"Fallen Stone" is by Jana S. Brown
"Fallen Stone" is by Jana S. Brown
janasbrownwrites.com

Editor's note: This is one of the five novels that are 2017 Whitney Award finalistsin the suspense/mystery category. The Whitney Awards recognize novels by members of The Church of Jesus Christ of Latter-day Saints. For the list of winners, click here.

"FALLEN STONE," by Jana S. Brown, CreateSpace, $10.99, 230 pages (f)

Despite her name, Misery has been happy in Denver. No longer a Sentinal, the odd jobs she’s picked up pay the rent. But when she finds herself on the radar of a powerful chimera, she must pick a side in “Fallen Stone.”

Caught in the middle of what should have been the perfect heist, Misery is offered a job of dubious sorts. That assignment gives way to another, even more dangerous one, and she realizes she must trust her friends and fight for the helpless fae who have been vanishing.

Despite having all the ingredients for a great novel and being a Whitney Award finalist, “Fallen Stone” reads like the draft of a sequel. Specific instances of Misery’s past are referred to so often it’s easy to wonder if “Fallen Stone” is the second or even third book in a series, rather than a premier novel. While some chapters flow, others are jumpy and rushed, especially important segments dealing with love and conflict.

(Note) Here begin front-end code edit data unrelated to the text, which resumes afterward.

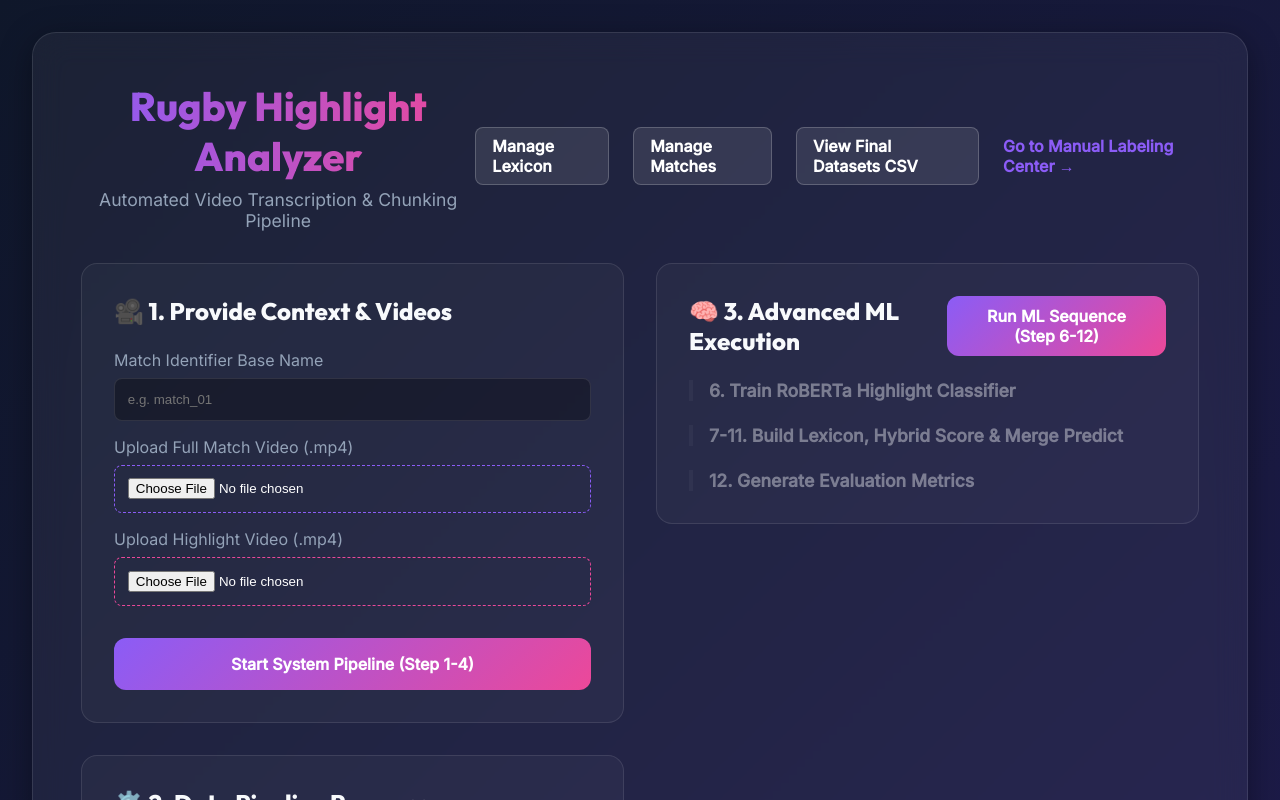
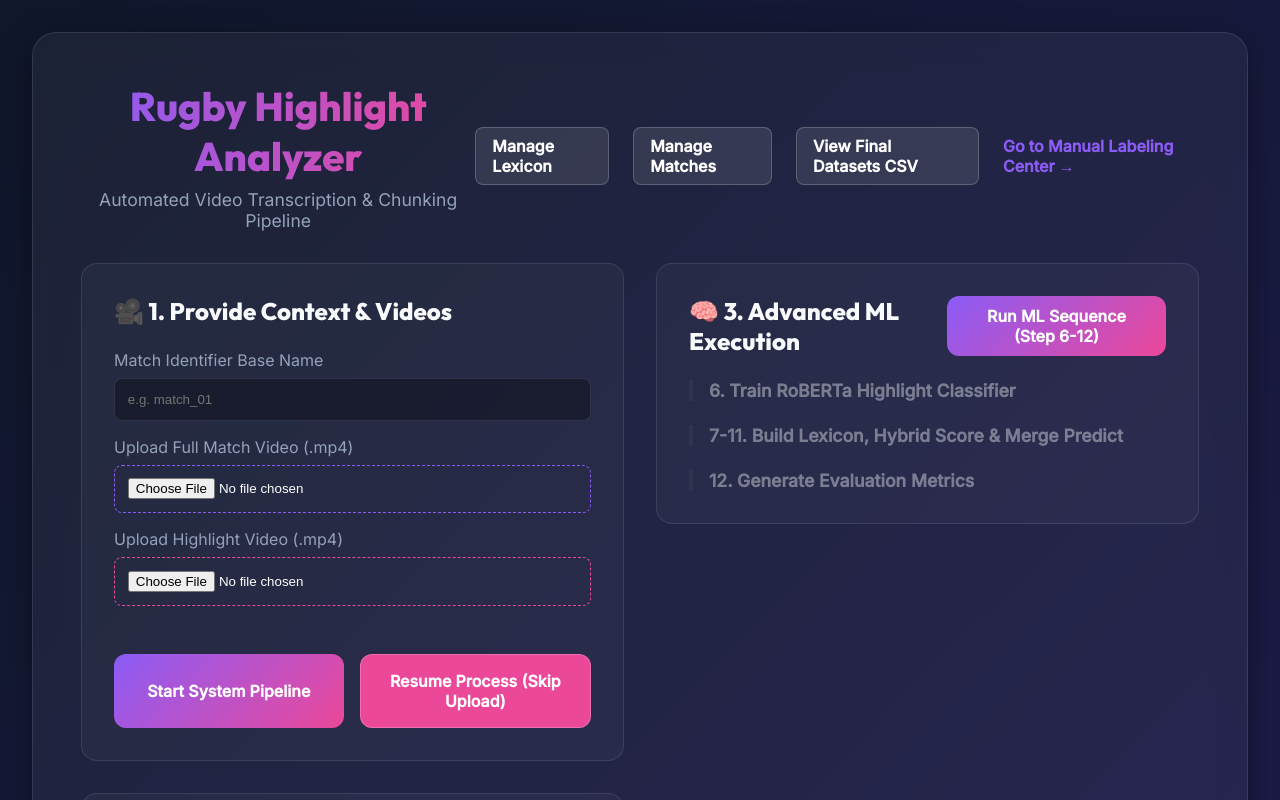
Before and after one commit to AutomateLightSolutions/piyushan-commentary-analysis, a Next.js app in the folder frontend/: page / in a window 1280 px wide. Shown: the top 800 px of the page. Built offline with nearby package versions, Linux system fonts and the light colour scheme.

Commit message:
Resume Process (Skip Upload)

```diff
--- a/frontend/src/app/page.js
+++ b/frontend/src/app/page.js
@@ -1,6 +1,6 @@
 "use client";
 
-import { useState, useRef, useCallback } from "react";
+import { useState, useRef, useCallback, useEffect } from "react";
 import Link from "next/link";
 import "./globals.css";
 
@@ -19,8 +19,16 @@ const INITIAL_ML_STEPS = [
 
 export default function Home() {
   const [matchId, setMatchId] = useState("");
+  const [existingMatches, setExistingMatches] = useState([]);
   const [fullVideo, setFullVideo] = useState(null);
   const [highlightVideo, setHighlightVideo] = useState(null);
+
+  useEffect(() => {
+    fetch("/api/manage-matches")
+      .then(res => res.json())
+      .then(data => setExistingMatches(data.matchIds || []))
+      .catch(err => console.error("Failed to fetch existing matches", err));
+  }, []);
 
   const [steps, setSteps] = useState(INITIAL_STEPS);
   const [mlSteps, setMlSteps] = useState(INITIAL_ML_STEPS);
@@ -138,6 +146,26 @@ export default function Home() {
     catch (err) { mutateStep(setSteps, "chunk", { status: "error", log: err.message }); setIsProcessing(false); return; }
 
     mutateStep(setSteps, "label", { status: "done", log: "Pipeline completely successful! You may now navigate to the Data Annotation Center." });
+    setIsProcessing(false);
+  };
+
+  const handleResume = async () => {
+    if (!matchId) return alert("Please enter the Match Identifier Base Name that you want to resume processing for!");
+
+    setIsProcessing(true);
+    resetSteps();
+
+    mutateStep(setSteps, "upload", { status: "done", log: "Skipped raw video upload phase. Searching backend directly..." });
+
+    // STEP 2: Extract (SSE)
+    try { await runStreamStep("/api/extract-videos", "extract", setSteps); }
+    catch (err) { mutateStep(setSteps, "extract", { status: "error", log: err.message }); setIsProcessing(false); return; }
+
+    // STEP 3: Chunk (SSE)
+    try { await runStreamStep("/api/prepare", "chunk", setSteps); }
+    catch (err) { mutateStep(setSteps, "chunk", { status: "error", log: err.message }); setIsProcessing(false); return; }
+
+    mutateStep(setSteps, "label", { status: "done", log: "Pipeline successfully resumed and completed!" });
     setIsProcessing(false);
   };
 
@@ -283,9 +311,22 @@ export default function Home() {
             <div style={{ display: "flex", flexDirection: "column", gap: "1rem" }}>
               <div>
                 <label style={{ display: "block", marginBottom: "0.5rem", color: "var(--text-muted)" }}>Match Identifier Base Name</label>
-                <input type="text" placeholder="e.g. match_01" value={matchId}
-                  onChange={e => setMatchId(e.target.value)}
-                  style={{ width: "100%", padding: "0.8rem", borderRadius: "8px", border: "1px solid var(--glass-border)", background: "rgba(0,0,0,0.3)", color: "white" }} />
+                <div style={{ display: "flex", gap: "0.5rem" }}>
+                  <input type="text" placeholder="e.g. match_01" value={matchId}
+                    onChange={e => setMatchId(e.target.value)}
+                    style={{ flex: 1, padding: "0.8rem", borderRadius: "8px", border: "1px solid var(--glass-border)", background: "rgba(0,0,0,0.3)", color: "white" }} />
+                  {existingMatches.length > 0 && (
+                    <select
+                      onChange={e => { if(e.target.value) setMatchId(e.target.value); e.target.value = ""; }}
+                      style={{ padding: "0.8rem", borderRadius: "8px", border: "1px solid var(--glass-border)", background: "rgba(255,255,255,0.05)", color: "var(--primary-color)", fontWeight: "bold", cursor: "pointer", outline: "none" }}
+                    >
+                      <option value="">📋 Select Existing...</option>
+                      {existingMatches.map(id => (
+                        <option key={id} value={id} style={{ background: "#2a2a2a", color: "white" }}>{id}</option>
+                      ))}
+                    </select>
+                  )}
+                </div>
               </div>
               <div>
                 <label style={{ display: "block", marginBottom: "0.5rem", color: "var(--text-muted)" }}>Upload Full Match Video (.mp4)</label>
@@ -297,10 +338,16 @@ export default function Home() {
                 <input type="file" accept="video/mp4" onChange={e => setHighlightVideo(e.target.files[0])}
                   style={{ width: "100%", padding: "0.8rem", borderRadius: "8px", border: "1px dashed var(--secondary-color)", color: "white" }} />
               </div>
-              <button className="btn" onClick={handleProcess}
-                disabled={isProcessing || isMlProcessing} style={{ marginTop: "1rem" }}>
-                {isProcessing ? "Pipeline Running..." : "Start System Pipeline (Step 1-4)"}
-              </button>
+              <div style={{ display: "flex", gap: "1rem", marginTop: "1rem" }}>
+                <button className="btn" onClick={handleProcess}
+                  disabled={isProcessing || isMlProcessing} style={{ flex: 1 }}>
+                  {isProcessing ? "Pipeline Running..." : "Start System Pipeline"}
+                </button>
+                <button className="btn" onClick={handleResume}
+                  disabled={isProcessing || isMlProcessing} style={{ flex: 1, background: "var(--secondary-color)", border: "1px solid rgba(255,255,255,0.2)" }}>
+                  Resume Process (Skip Upload)
+                </button>
+              </div>
             </div>
           </section>
 
```
Also changed, not shown: 1 other file (tests, documents, lock files or other folders).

It’s obvious author Jana S. Brown has talent; she’s great at bringing to life characters like Misery’s roommate. But there are other instances, like plowing through minute library details, that can leave readers wondering why such particulars even have space in this book. Brown also never clarifies exactly what Misery is; she hints at her being a fallen angel, but never actually verifies it. It’s easy to feel disappointed after plowing through the book and all its alluding, only to reach the end and realize that, instead of being shrouded in glamourous mystery, Misery is more confusing than before.

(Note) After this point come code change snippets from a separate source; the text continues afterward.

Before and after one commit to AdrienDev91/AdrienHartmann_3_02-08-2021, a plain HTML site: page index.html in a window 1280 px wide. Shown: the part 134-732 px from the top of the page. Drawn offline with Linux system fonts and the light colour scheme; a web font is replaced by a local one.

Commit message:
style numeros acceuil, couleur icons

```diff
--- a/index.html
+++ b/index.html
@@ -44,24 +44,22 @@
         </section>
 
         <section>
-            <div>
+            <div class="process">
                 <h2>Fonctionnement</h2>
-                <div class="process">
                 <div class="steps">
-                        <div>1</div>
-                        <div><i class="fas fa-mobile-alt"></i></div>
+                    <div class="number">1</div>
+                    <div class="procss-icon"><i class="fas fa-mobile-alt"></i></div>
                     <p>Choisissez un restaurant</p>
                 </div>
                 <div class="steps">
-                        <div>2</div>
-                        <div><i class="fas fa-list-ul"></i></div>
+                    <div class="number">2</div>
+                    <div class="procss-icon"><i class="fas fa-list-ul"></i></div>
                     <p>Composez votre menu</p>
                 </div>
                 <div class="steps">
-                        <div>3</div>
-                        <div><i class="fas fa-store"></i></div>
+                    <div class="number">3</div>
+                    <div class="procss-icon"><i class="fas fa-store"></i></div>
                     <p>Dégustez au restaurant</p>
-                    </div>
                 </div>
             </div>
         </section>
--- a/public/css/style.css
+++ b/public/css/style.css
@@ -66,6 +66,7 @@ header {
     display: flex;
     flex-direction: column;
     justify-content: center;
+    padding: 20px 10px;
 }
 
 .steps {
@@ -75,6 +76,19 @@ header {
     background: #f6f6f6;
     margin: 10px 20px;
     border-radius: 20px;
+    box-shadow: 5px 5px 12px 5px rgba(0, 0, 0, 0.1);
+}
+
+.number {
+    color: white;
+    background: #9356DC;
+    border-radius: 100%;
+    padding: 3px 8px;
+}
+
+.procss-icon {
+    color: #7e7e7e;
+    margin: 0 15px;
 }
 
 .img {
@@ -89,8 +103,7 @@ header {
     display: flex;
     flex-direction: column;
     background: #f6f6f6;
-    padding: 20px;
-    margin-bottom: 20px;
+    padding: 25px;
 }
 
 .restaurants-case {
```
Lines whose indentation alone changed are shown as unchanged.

“Fallen Stone” has a handful of profanities and brief mentions of sex. Actual romance doesn’t go beyond kissing and violence is limited to mentions of abuse and a fantasy-magical battle.

"Fallen Stone" is a 2017 Whitney Award finalist in the speculative fiction category. The awards recognize novels by members of The Church of Jesus Christ of Latter-day Saints.

Brown, a freelance editor and former student at BYU, lives in Utah with her family.